With the first preseason games now less than a month away, we’ve spent the last couple weeks looking at the teams the Blackhawks will face in the new Central Division. So far, we’ve looked at the Winnipeg Jets, St. Louis Blues, Nashville Predators and Minnesota Wild.
Today, let’s look at the team that was half of the biggest trade of the summer, the Dallas Stars.
The Stars finished last year in 11th place in the Western Conference with 48 points (22-22-4). They were consistent, posting an identical 11-11-2 record at home and on the road. Unfortunately, they won only four of their last ten – including their last three games – and fell out of the playoff race.
On Jan. 24, Dallas agreed on a five-year deal with emerging star forward Jamie Benn. He rewarded their financial confidence by posting 33 points (12 goals, 21 assists) in 41 games.
The Stars issues were many last year, but keep the puck out of the net was their biggest problem. They finished 24th in the league, allowing 2.94 goals per game. Their penalty kill (81 percent) finished only 17th in the league as well.
Another significant area of concern at the end of the season was at the dot. Dallas finished 27th in the NHL in faceoffs, winning only 47.2 percent of their draws last season.
However, it’s hard to look back at the 2013 season and project to next season because of the significant changes made in Dallas. First year general manager Jim Nill came to Dallas after a long, respected run in Detroit, and immediately went to work turning over almost half of the Stars’ roster this summer.

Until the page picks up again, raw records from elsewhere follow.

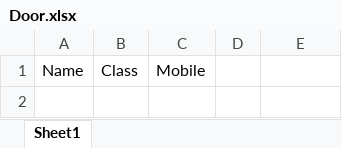
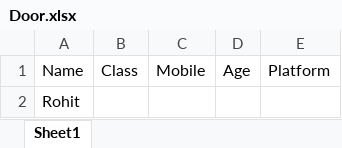
Before and after one commit to rd10397/stuff, an Excel workbook: Door.xlsx, sheet Sheet1, drawn as a sheet; values as stored, in another font and other column widths than the file's, no borders; the diff names each change by its address in the sheet, - before the commit and + after, or states it on an @@ line.

Commit message:
hmm

```diff
--- a/Door.xlsx (sheet Sheet1)
+++ b/Door.xlsx (sheet Sheet1)
-D1: (empty)
+D1: Age
-E1: (empty)
+E1: Platform
+row 2: Rohit
```
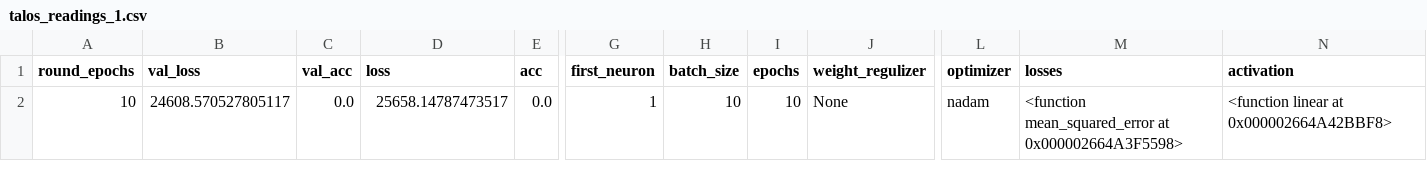
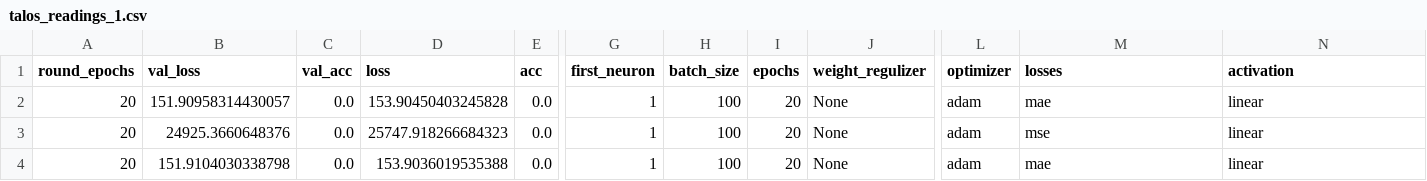
Before and after one commit to shakkeel1330/cook-imly, a CSV file: imly/talos_readings_1.csv, drawn as a sheet; only a part is shown, gaps mark what is left out; rows hold the shown columns only; the diff names each change by its address in the sheet, - before the commit and + after, or states it on an @@ line.

```diff
--- a/imly/talos_readings_1.csv
+++ b/imly/talos_readings_1.csv
-A2 (round_epochs): 10
+A2 (round_epochs): 20
-B2 (val_loss): 24608.570527805117
+B2 (val_loss): 151.90958314430057
-D2 (loss): 25658.14787473517
+D2 (loss): 153.90450403245828
-H2 (batch_size): 10
+H2 (batch_size): 100
-I2 (epochs): 10
+I2 (epochs): 20
-L2 (optimizer): nadam
+L2 (optimizer): adam
-M2 (losses): <function mean_squared_error at 0x000002664A3F5598>
+M2 (losses): mae
-N2 (activation): <function linear at 0x000002664A42BBF8>
+N2 (activation): linear
+row 3: 20 | 24925.3660648376 | 0.0 | 25747.918266684323 | 0.0 | 1 | 100 | 20 | None | adam | mse | linear
+row 4: 20 | 151.9104030338798 | 0.0 | 153.9036019535388 | 0.0 | 1 | 100 | 20 | None | adam | mae | linear
```
Also changed, not shown: 14 other files.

Benn was one of four Stars to eclipse 25 points last year, but two of those players will be elsewhere this season. Dallas traded Jaromir Jagr to Boston at the deadline, but his 14 goals in only 34 games held up as the team’s regular season high.
Also departed from last year’s roster are Loui Eriksson (29 points) and Derek Roy (22 points). Eriksson was the centerpiece of the summer’s blockbuster trade that brought Tyler Seguin and Rich Peverley to Dallas. The Stars also added veteran center Shawn Horcoff and defenseman Sergei Gonchar in a dramatic overhaul that also included a new logo and new sweaters for the team.
Seguin might slide into the top line center role, and the additions of Peverley and Horcoff should help remedy the issues that plagued Dallas in faceoffs last year. Peverley won 63 percent of his draws in the playoffs for Boston, while Horcoff won 49 percent of 500 faceoffs in Edmonton during the regular season.
At 24, Benn will lead a group of forwards that will include a few older veterans in Ray Whitney (41), Vern Fiddler (33) and Horcoff (35 when the season starts) but mostly a young talented group.
The addition of Seguin brings elite playmaking ability to the top of the Stars’ lineup. The 21-year-old scored 16 goals and added 16 assists in 48 regular season games for the Bruins last year, and added eight points (one goal, seven assists) in the playoffs.
Last year, Alex Chiasson and Cody Eakin combined to post 31 points in 55 games. Eakin, 22, registered 24 points in 48 contests while Chiasson, who turns 22 on Oct. 1, posted seven points in seven games. There are some that believe 18-year-old forward Valeri Nichushkin, the 10th overall pick at the 2013 NHL Draft, could make the roster in training camp as well.
The Stars will balance youth with experienced depth on their blue line as well. Brenden Dillon, 22, played in all 48 games last year and averaged 21:22 per night. Jamie Oleksiak, 20, could push for a spot on the Stars’ third pair as well after playing 16 games last year. Those two youngsters will join Gonchar, Alex Goligoski, Stephane Robidas and Trevor Daley in a deep group of defensemen.
Between the pipes this year for Dallas will be Kari Lehtonen and another free agent addition, Dan Ellis. Lehtonon turns 30 in mid-November, and needs to put together a full, healthy season for the Stars to make a playoff run. The next generation in net for Dallas is potential superstar Jack Campbell, the team’s first round pick in 2010, who will likely spend another year in the AHL.